━━━ Data supplied
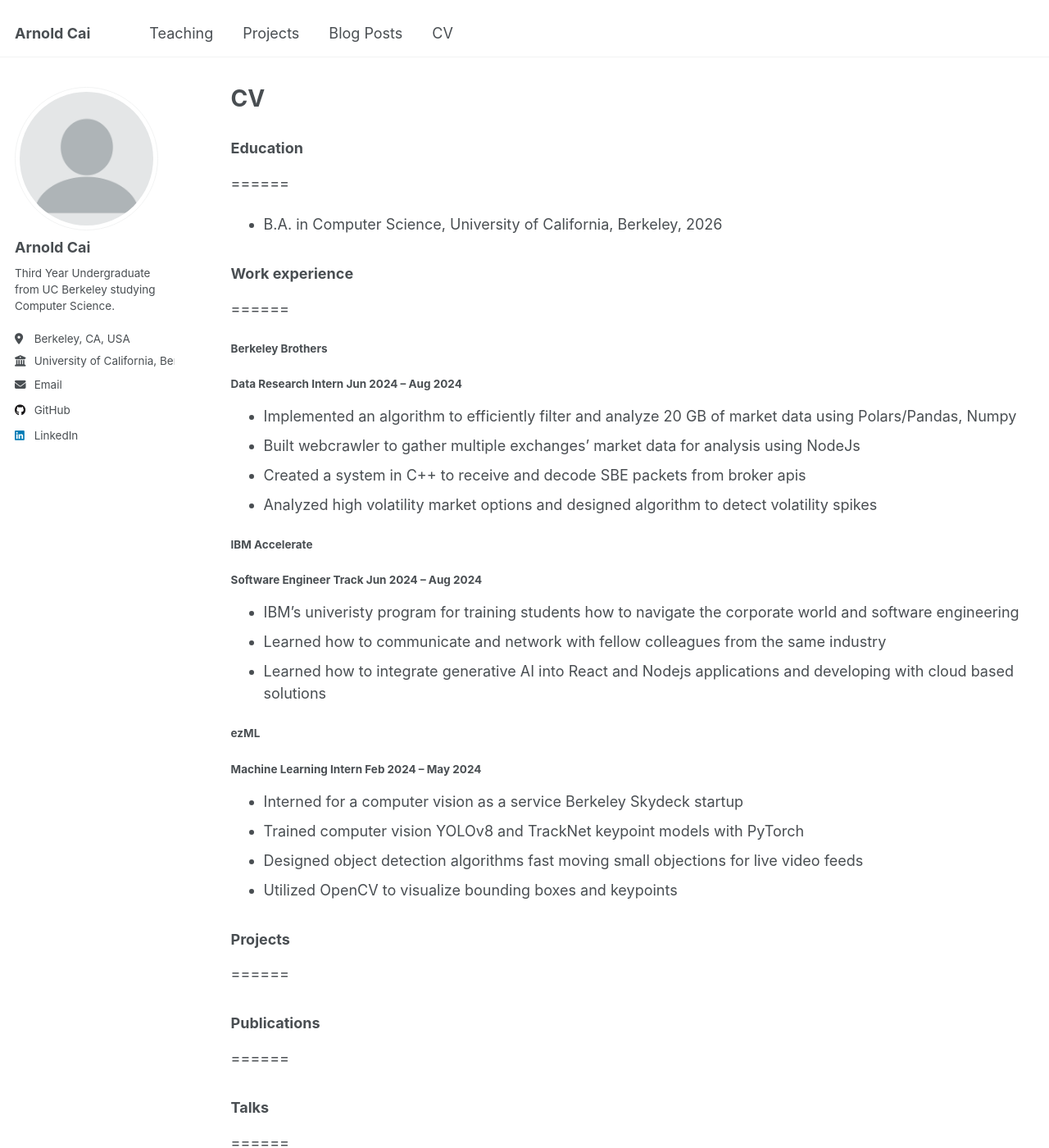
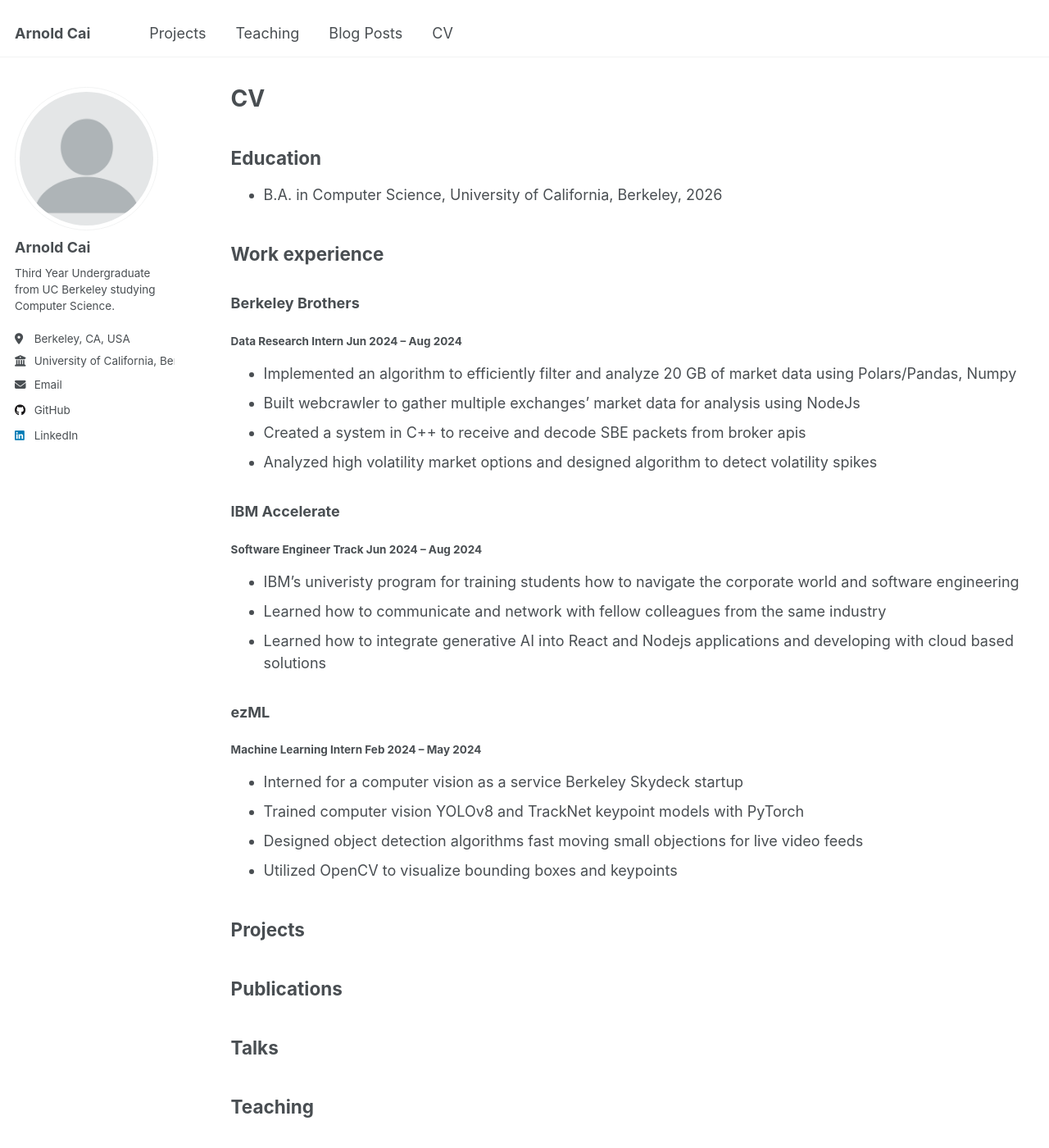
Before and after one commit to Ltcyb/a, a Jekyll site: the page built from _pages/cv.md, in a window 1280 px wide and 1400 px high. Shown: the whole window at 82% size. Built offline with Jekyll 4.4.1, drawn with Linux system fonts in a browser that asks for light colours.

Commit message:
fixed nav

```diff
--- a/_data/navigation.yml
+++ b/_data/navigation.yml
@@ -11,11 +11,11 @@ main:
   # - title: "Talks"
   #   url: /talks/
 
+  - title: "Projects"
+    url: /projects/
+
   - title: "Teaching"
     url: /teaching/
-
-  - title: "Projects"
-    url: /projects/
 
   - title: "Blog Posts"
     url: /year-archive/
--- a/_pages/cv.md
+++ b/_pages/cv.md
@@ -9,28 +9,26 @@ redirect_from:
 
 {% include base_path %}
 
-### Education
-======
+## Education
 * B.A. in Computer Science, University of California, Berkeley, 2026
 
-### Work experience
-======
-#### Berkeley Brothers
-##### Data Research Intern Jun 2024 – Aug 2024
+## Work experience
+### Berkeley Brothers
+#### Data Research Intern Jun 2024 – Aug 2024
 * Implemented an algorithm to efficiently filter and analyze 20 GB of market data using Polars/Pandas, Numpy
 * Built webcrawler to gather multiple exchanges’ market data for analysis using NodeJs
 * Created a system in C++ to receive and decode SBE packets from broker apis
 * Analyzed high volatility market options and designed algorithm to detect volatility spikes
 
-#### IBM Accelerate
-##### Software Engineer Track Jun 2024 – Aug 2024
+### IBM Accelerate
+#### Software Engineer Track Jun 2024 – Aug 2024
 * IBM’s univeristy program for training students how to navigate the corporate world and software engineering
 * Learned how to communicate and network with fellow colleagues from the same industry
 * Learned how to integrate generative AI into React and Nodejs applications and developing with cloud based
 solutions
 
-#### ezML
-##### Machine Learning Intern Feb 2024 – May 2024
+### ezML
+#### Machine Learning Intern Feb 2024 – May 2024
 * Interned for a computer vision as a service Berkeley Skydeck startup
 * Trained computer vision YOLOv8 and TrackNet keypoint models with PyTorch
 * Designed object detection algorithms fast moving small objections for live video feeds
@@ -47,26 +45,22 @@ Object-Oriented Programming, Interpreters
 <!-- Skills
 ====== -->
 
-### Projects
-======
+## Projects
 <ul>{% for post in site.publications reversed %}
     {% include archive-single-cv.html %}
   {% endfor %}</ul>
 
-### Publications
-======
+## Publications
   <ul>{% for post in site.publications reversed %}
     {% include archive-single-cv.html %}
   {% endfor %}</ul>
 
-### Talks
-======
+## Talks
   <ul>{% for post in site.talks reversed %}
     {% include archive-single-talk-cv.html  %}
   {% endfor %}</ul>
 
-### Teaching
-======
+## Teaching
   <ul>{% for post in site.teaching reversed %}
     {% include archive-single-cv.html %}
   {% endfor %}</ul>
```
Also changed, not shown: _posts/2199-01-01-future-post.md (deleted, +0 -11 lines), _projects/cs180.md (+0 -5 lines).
━━━━━━
━━━ Data supplied
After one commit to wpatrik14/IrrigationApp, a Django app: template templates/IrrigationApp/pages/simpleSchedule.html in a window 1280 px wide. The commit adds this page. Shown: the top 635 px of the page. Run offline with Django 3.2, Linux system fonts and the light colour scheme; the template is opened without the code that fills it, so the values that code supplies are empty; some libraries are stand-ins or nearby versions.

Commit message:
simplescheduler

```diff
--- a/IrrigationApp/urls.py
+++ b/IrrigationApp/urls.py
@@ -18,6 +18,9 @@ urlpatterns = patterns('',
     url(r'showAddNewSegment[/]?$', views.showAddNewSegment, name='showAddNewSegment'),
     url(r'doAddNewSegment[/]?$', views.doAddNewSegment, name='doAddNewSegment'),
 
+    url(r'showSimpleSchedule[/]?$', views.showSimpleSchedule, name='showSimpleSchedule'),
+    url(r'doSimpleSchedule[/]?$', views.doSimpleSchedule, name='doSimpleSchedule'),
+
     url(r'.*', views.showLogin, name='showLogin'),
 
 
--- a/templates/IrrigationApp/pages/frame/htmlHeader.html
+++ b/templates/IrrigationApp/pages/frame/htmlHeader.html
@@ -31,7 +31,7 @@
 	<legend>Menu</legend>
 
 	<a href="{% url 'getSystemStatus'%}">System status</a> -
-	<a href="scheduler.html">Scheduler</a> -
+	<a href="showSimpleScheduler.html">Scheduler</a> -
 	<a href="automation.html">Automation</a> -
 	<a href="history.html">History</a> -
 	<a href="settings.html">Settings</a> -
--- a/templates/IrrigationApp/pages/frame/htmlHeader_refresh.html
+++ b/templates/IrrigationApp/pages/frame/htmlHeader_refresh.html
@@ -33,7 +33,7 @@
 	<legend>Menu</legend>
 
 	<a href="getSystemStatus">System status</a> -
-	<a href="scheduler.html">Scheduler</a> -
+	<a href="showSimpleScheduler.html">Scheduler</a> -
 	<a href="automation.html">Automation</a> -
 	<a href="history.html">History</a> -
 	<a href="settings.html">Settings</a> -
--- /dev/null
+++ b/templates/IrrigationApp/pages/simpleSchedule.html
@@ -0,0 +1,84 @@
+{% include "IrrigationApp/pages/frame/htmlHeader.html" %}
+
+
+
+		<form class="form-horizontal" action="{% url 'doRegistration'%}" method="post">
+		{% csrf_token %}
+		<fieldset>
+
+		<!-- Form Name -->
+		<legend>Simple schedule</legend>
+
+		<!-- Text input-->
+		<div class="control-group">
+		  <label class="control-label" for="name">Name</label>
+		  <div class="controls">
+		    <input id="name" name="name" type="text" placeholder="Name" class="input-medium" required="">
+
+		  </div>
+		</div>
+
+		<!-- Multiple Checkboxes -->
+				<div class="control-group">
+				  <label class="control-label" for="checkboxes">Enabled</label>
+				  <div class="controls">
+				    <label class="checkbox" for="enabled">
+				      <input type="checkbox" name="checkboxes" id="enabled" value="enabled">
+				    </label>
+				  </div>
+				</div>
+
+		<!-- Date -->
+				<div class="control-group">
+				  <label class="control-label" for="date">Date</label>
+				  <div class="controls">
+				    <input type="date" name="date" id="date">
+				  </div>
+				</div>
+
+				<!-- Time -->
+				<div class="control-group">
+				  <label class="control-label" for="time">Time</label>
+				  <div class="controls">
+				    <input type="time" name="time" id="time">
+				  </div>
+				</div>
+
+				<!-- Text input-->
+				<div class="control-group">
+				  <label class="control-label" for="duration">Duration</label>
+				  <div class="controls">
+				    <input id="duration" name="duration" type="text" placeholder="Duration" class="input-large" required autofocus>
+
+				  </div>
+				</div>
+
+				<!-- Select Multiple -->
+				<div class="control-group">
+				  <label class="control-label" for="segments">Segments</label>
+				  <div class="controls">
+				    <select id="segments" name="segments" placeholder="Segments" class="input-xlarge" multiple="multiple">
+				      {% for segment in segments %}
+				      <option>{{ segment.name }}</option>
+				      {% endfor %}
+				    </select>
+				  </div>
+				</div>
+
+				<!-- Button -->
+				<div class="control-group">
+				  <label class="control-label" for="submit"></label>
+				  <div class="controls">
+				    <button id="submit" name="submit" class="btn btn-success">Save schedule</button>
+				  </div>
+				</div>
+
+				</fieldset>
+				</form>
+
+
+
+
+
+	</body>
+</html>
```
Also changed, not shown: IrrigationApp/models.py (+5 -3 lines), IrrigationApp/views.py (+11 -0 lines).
━━━━━━
Prompt: For the word "reversed", show every line of the entries that holds it.

Expected answer:
 <ul>{% for post in site.publications reversed %}
   <ul>{% for post in site.publications reversed %}
   <ul>{% for post in site.talks reversed %}
   <ul>{% for post in site.teaching reversed %}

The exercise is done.